**Exercise**
Please return every record exactly, with no pictures included.

Records from a data collection:
● ● ●

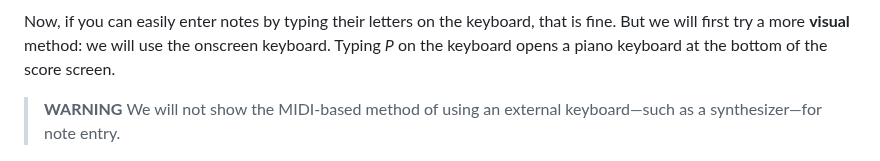
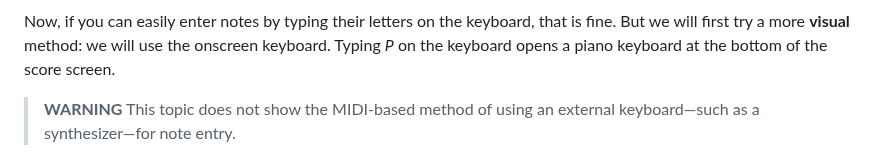
Before and after one commit to KorayErkan/tw-portfolio, a Markdown page: musescore-help/how-to-enter-a-bass-line-in-musescore.md, the part around the change. Rendered like a GitHub page.

Commit message:
Corrected a note

```diff
--- a/musescore-help/how-to-enter-a-bass-line-in-musescore.md
+++ b/musescore-help/how-to-enter-a-bass-line-in-musescore.md
@@ -56,7 +56,7 @@ For our purposes, the first option&mdash;_Note Input_&mdash;is good enough. Note
 Now, if you can easily enter notes by typing their letters on the keyboard, that is fine. But we will first try a more __visual__ method: we will use the onscreen keyboard. Typing _P_ on the keyboard opens a piano keyboard at the bottom of the score screen.
 
 > __WARNING__
-> We will not show the MIDI-based method of using an external keyboard&mdash;such as a synthesizer&mdash;for note entry.
+> This topic does not show the MIDI-based method of using an external keyboard&mdash;such as a synthesizer&mdash;for note entry.
 
 ![Onscreen keyboard](onscreen-keyboard.png)
 
```
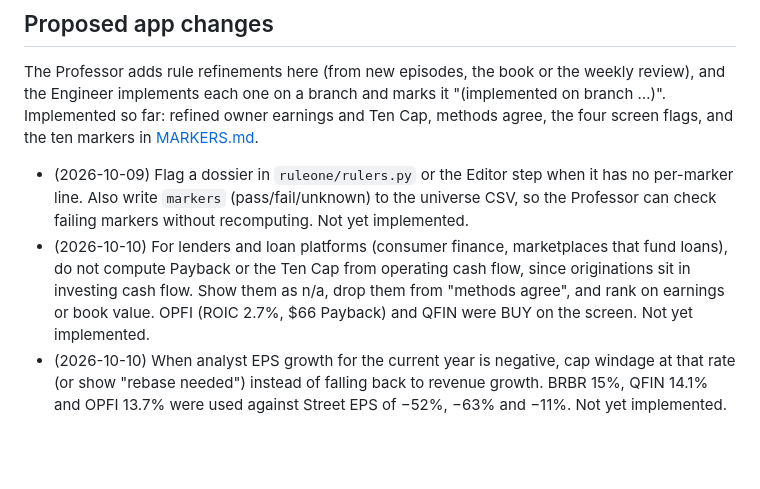
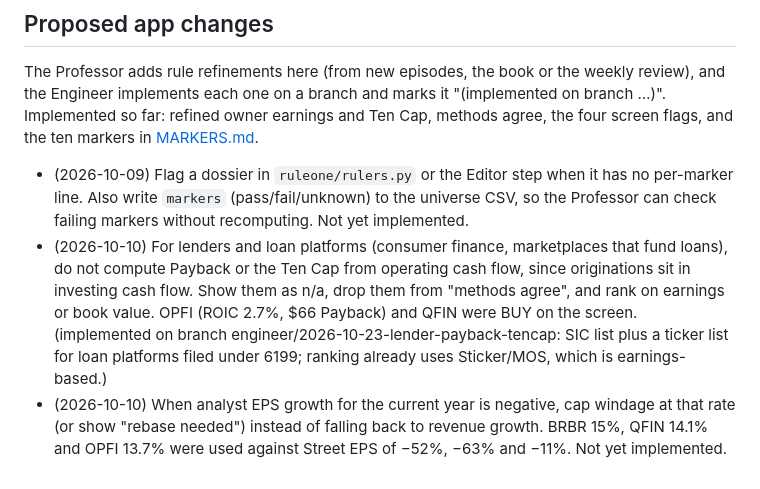
Before and after one commit to GranolaMuncher/RuleOne, a Markdown page: knowledge/rule1/METHOD.md, the part around the change. Drawn GitHub-style; blank space fills up the shorter version.

Commit message:
METHOD: mark 2026-10-10 lender proposal implemented
Co-Authored-By: Claude Sonnet 5.5 <noreply@anthropic.com>

```diff
--- a/knowledge/rule1/METHOD.md
+++ b/knowledge/rule1/METHOD.md
@@ -132,5 +132,5 @@ Not investment advice. These are study notes on a published method, and automate
 ## Proposed app changes
 The Professor adds rule refinements here (from new episodes, the book or the weekly review), and the Engineer implements each one on a branch and marks it "(implemented on branch …)". Implemented so far: refined owner earnings and Ten Cap, methods agree, the four screen flags, and the ten markers in [MARKERS.md](MARKERS.md).
 - (2026-10-09) Flag a dossier in `ruleone/rulers.py` or the Editor step when it has no per-marker line. Also write `markers` (pass/fail/unknown) to the universe CSV, so the Professor can check failing markers without recomputing. Not yet implemented.
-- (2026-10-10) For lenders and loan platforms (consumer finance, marketplaces that fund loans), do not compute Payback or the Ten Cap from operating cash flow, since originations sit in investing cash flow. Show them as n/a, drop them from "methods agree", and rank on earnings or book value. OPFI (ROIC 2.7%, $66 Payback) and QFIN were BUY on the screen. Not yet implemented.
+- (2026-10-10) For lenders and loan platforms (consumer finance, marketplaces that fund loans), do not compute Payback or the Ten Cap from operating cash flow, since originations sit in investing cash flow. Show them as n/a, drop them from "methods agree", and rank on earnings or book value. OPFI (ROIC 2.7%, $66 Payback) and QFIN were BUY on the screen. (implemented on branch engineer/2026-10-23-lender-payback-tencap: SIC list plus a ticker list for loan platforms filed under 6199; ranking already uses Sticker/MOS, which is earnings-based.)
 - (2026-10-10) When analyst EPS growth for the current year is negative, cap windage at that rate (or show "rebase needed") instead of falling back to revenue growth. BRBR 15%, QFIN 14.1% and OPFI 13.7% were used against Street EPS of −52%, −63% and −11%. Not yet implemented.
```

● ● ●

**Task response**
Before and after one commit to KorayErkan/tw-portfolio, a Markdown page: musescore-help/how-to-enter-a-bass-line-in-musescore.md, the part around the change. Rendered like a GitHub page.

Commit message:
Corrected a note

```diff
--- a/musescore-help/how-to-enter-a-bass-line-in-musescore.md
+++ b/musescore-help/how-to-enter-a-bass-line-in-musescore.md
@@ -56,7 +56,7 @@ For our purposes, the first option&mdash;_Note Input_&mdash;is good enough. Note
 Now, if you can easily enter notes by typing their letters on the keyboard, that is fine. But we will first try a more __visual__ method: we will use the onscreen keyboard. Typing _P_ on the keyboard opens a piano keyboard at the bottom of the score screen.
 
 > __WARNING__
-> We will not show the MIDI-based method of using an external keyboard&mdash;such as a synthesizer&mdash;for note entry.
+> This topic does not show the MIDI-based method of using an external keyboard&mdash;such as a synthesizer&mdash;for note entry.
 
 ![Onscreen keyboard](onscreen-keyboard.png)
 
```
Before and after one commit to GranolaMuncher/RuleOne, a Markdown page: knowledge/rule1/METHOD.md, the part around the change. Drawn GitHub-style; blank space fills up the shorter version.

Commit message:
METHOD: mark 2026-10-10 lender proposal implemented
Co-Authored-By: Claude Sonnet 5.5 <noreply@anthropic.com>

```diff
--- a/knowledge/rule1/METHOD.md
+++ b/knowledge/rule1/METHOD.md
@@ -132,5 +132,5 @@ Not investment advice. These are study notes on a published method, and automate
 ## Proposed app changes
 The Professor adds rule refinements here (from new episodes, the book or the weekly review), and the Engineer implements each one on a branch and marks it "(implemented on branch …)". Implemented so far: refined owner earnings and Ten Cap, methods agree, the four screen flags, and the ten markers in [MARKERS.md](MARKERS.md).
 - (2026-10-09) Flag a dossier in `ruleone/rulers.py` or the Editor step when it has no per-marker line. Also write `markers` (pass/fail/unknown) to the universe CSV, so the Professor can check failing markers without recomputing. Not yet implemented.
-- (2026-10-10) For lenders and loan platforms (consumer finance, marketplaces that fund loans), do not compute Payback or the Ten Cap from operating cash flow, since originations sit in investing cash flow. Show them as n/a, drop them from "methods agree", and rank on earnings or book value. OPFI (ROIC 2.7%, $66 Payback) and QFIN were BUY on the screen. Not yet implemented.
+- (2026-10-10) For lenders and loan platforms (consumer finance, marketplaces that fund loans), do not compute Payback or the Ten Cap from operating cash flow, since originations sit in investing cash flow. Show them as n/a, drop them from "methods agree", and rank on earnings or book value. OPFI (ROIC 2.7%, $66 Payback) and QFIN were BUY on the screen. (implemented on branch engineer/2026-10-23-lender-payback-tencap: SIC list plus a ticker list for loan platforms filed under 6199; ranking already uses Sticker/MOS, which is earnings-based.)
 - (2026-10-10) When analyst EPS growth for the current year is negative, cap windage at that rate (or show "rebase needed") instead of falling back to revenue growth. BRBR 15%, QFIN 14.1% and OPFI 13.7% were used against Street EPS of −52%, −63% and −11%. Not yet implemented.
```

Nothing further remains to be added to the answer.